As part of a series of analyses of outside spending in the 2014 midterm elections, the Brennan Center examined independent expenditures reported to the FEC in the nine most competitive senate contests.* These competitive races have attracted the greatest amount of outside spending and reveal significant trends in the influence of money in politics. We will release a more detailed report later this month; this analysis conveys some preliminary findings.
$153.8 million in nonparty independent expenditures
Massive sums have been spent in these nine competitive senate races. As a comparison, in the last midterms in 2010, nonparty outside spending in all senate races reached only $97 million for 37 contests. As with all analyses of FEC data, these totals do not include spending on ads that are not required to be reported to the FEC because they don’t explicitly call for a vote and are not aired close to an election.
55 percent of nonparty outside spending was dark money
Dark money is spending by groups that hide the identities of some or all of their donors. There was $84 million in dark money spent in our nine races more than a month before Election Day, already approaching the $97 million in dark money that was spent across all 33 senate elections in 2012. Our totals don’t include tens of millions in unreported spending, all of it dark, meaning that the true portion of dark money is much higher than 55 percent.
Republicans benefited from dark money far more than Democrats
Overall, 80 percent of pro-Republican independent expenditures came from dark money groups, compared to 30 percent of outside spending favoring Democrats. In addition, unreported spending – where the heavyweights are conservative groups like Americans for Prosperity and Crossroads – leans Republican, meaning the 80 percent figure underestimates the true extent of the preference for secrecy among GOP supporters.
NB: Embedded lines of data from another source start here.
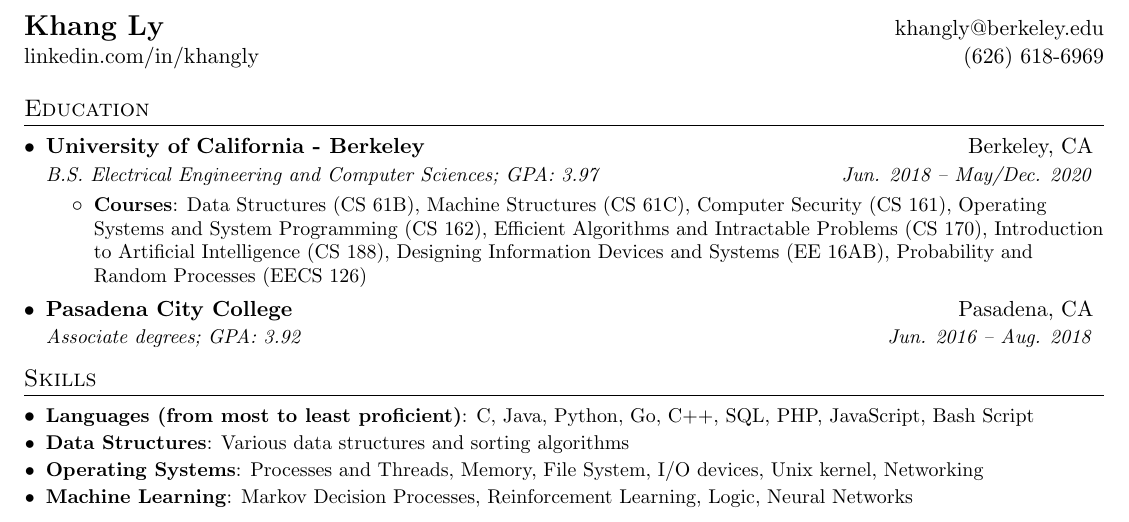
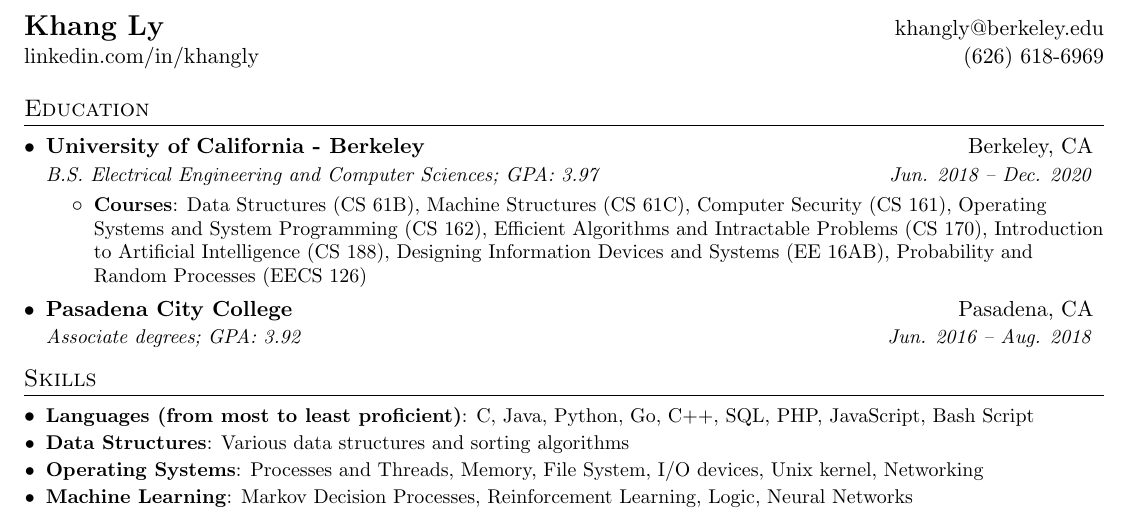
Before and after one commit to khangly/resume, a LaTeX CV (resume.tex): part of the page, cut so that both start at the same text. Compiled offline with pdfLaTeX.

Commit message:
removed May

```diff
--- a/resume.tex
+++ b/resume.tex
@@ -84,7 +84,7 @@
   \resumeSubHeadingListStart
     \resumeSubheading
       {University of California - Berkeley}{Berkeley, CA}
-      {B.S. Electrical Engineering and Computer Sciences;  GPA: 3.97}{Jun. 2018 -- May/Dec. 2020}
+      {B.S. Electrical Engineering and Computer Sciences;  GPA: 3.97}{Jun. 2018 -- Dec. 2020}
       \resumeItemListStart
         \resumeItem{Courses}
           {Data Structures (CS 61B), Machine Structures (CS 61C), Computer Security (CS 161), Operating Systems and System Programming (CS 162), Efficient Algorithms and Intractable Problems (CS 170), Introduction to Artificial Intelligence (CS 188), Designing Information Devices and Systems (EE 16AB), Probability and Random Processes (EECS 126)}
```
Also changed, not shown: resume.pdf.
- The most active dark money group (and 4th-biggest spender overall) in our sample is the U.S. Chamber of Commerce, a nonprofit trade organization that does not disclose its donors. The Chamber, with $12.4 million in expenditures in these nine contests, was outspent only by the two national party committees and the Democrat-aligned Senate Majority PAC.
- Senate Majority Leader Mitch McConnell has attracted the most dark dollars, with the lion’s share – $7.6 million – spent by a nonprofit group devoted entirely to attacking his opponent, Alison Lundergan Grimes.
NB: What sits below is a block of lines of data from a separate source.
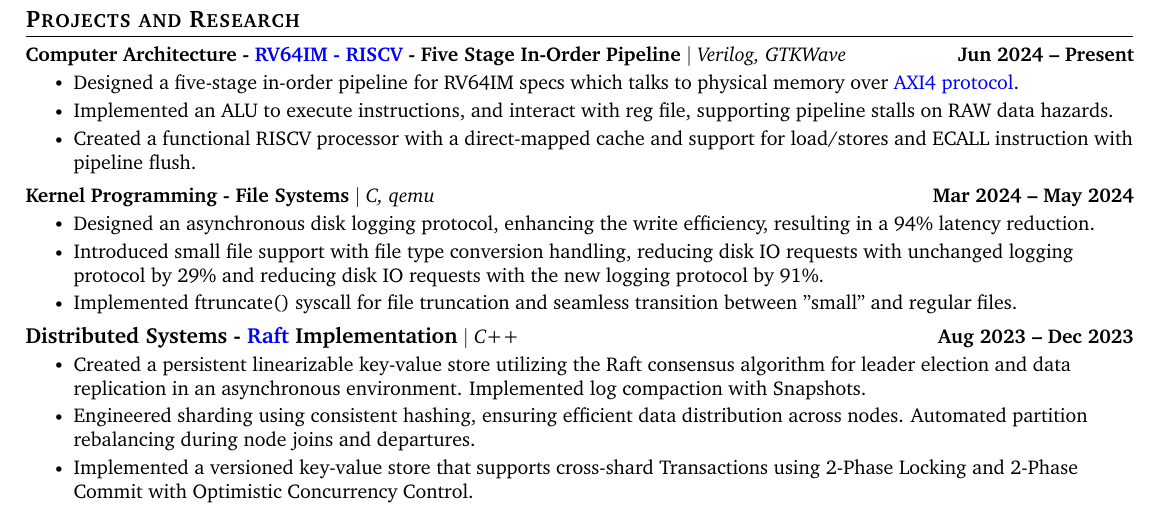
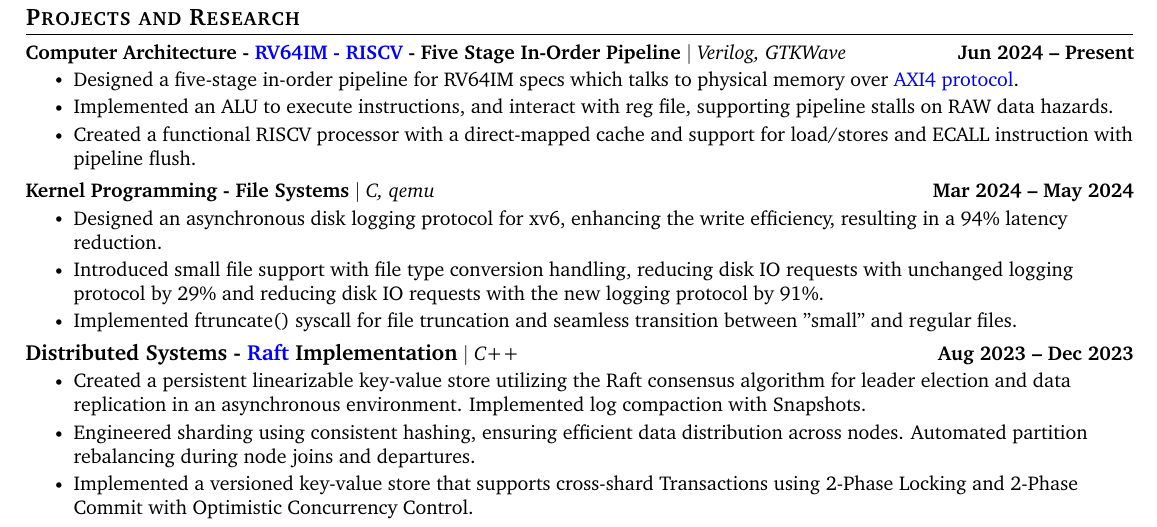
Before and after one commit to PranavDani/Resume, a LaTeX CV (resume.tex): part of the page, cut so that both start at the same text. Compiled offline with pdfLaTeX.

Commit message:
🛠️ update: slight changes

```diff
--- a/resume.tex
+++ b/resume.tex
@@ -239,7 +239,7 @@
          \resumeProjectHeading
             {\textbf{Kernel Programming - File Systems} $|$ \emph{C, qemu}}{Mar 2024 -- May 2024}
             \resumeItemListStart
-                \resumeItem{Designed an asynchronous disk logging protocol, enhancing the write efficiency, resulting in a 94\%  latency reduction.}
+                \resumeItem{Designed an asynchronous disk logging protocol for xv6, enhancing the write efficiency, resulting in a 94\%  latency reduction.}
                 \resumeItem{Introduced small file support with file type conversion handling, reducing disk IO requests with unchanged logging protocol by 29\% and reducing disk IO requests with the new logging protocol by 91\%.}
                 \resumeItem{Implemented ftruncate() syscall for file truncation and seamless transition between "small" and regular files.}
             \resumeItemListEnd
```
Democratic-leaning groups spent the primaries attacking Republicans
None of the Democrats in our sample faced a competitive primary, yet primary expenditures by outside groups favoring Democrats totaled $24 million, 84 percent of which was spent attacking Republicans. Pro-Democrat groups spent the most on cross-party primary attacks in Alaska and North Carolina, where incumbent Democrats got to wait out competitive Republican primaries, and in Louisiana, where the open primary system forces candidates from opposing parties to face each other for the whole election cycle. On the other side of the aisle, pro-Republican outside spending in the primaries came to $11 million, with only 17 percent attacking Democrats.
Expenditures increase drastically as Election Day approaches
September alone saw $98 million in independent expenditures – more than half of all reported outside spending so far in the cycle. This reflects increased attention to the approaching election as well as the entry of the parties into races after primaries conclude. Party committees have spent $35.7 million in our nine races, virtually all of it since the beginning of August. The sharp upward trend indicates that the true extent of outside spending in 2014 is yet to be seen.
*We examined FEC data, as collected by the Sunlight Foundation, concerning independent expenditures through September 30. We selected races listed as “toss-ups” by the Cook Political Report: Alaska, Arkansas, Colorado, Georgia, Iowa, Kentucky, Louisiana, Michigan, and North Carolina. Although Kansas also appears on Cook’s list, we excluded it. Kansas became competitive just this September when the Democrats succeeded in removing their candidate from the ballot to set up a head-to-head contest between the incumbent Republican and an independent. In an upcoming report, we will provide a separate analysis of spending in Kansas during the period it has been competitive.